**Problem to solve**
Copy each line below in which the string "version" appears.
▼▼▼
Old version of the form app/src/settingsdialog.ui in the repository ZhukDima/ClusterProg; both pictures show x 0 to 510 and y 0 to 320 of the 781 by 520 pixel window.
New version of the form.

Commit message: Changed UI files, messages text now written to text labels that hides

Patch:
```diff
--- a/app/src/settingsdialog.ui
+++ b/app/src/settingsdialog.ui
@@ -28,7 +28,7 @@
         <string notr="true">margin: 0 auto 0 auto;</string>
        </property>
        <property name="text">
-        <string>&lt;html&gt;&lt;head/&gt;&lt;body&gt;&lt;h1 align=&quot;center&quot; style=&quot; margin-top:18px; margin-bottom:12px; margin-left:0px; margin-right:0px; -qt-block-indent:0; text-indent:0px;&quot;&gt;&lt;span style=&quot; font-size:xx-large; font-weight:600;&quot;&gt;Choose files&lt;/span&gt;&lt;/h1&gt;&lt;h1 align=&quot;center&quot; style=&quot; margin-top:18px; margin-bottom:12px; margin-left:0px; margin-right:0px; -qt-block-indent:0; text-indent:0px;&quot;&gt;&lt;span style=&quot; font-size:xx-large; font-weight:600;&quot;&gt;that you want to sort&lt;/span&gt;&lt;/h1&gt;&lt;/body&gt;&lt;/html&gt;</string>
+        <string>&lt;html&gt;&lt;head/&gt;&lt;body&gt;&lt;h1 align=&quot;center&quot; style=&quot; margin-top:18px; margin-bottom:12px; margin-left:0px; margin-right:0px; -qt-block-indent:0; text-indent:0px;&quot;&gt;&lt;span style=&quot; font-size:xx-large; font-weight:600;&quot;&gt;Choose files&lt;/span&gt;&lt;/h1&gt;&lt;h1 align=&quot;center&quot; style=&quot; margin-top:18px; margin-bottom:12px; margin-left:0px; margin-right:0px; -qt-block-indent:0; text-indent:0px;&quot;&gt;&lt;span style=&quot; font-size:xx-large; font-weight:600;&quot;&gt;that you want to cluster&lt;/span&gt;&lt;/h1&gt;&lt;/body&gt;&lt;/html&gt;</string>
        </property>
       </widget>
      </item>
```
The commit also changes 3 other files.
▲▲▲
**Task output**
Old version of the form app/src/settingsdialog.ui in the repository ZhukDima/ClusterProg; both pictures show x 0 to 510 and y 0 to 320 of the 781 by 520 pixel window.
New version of the form.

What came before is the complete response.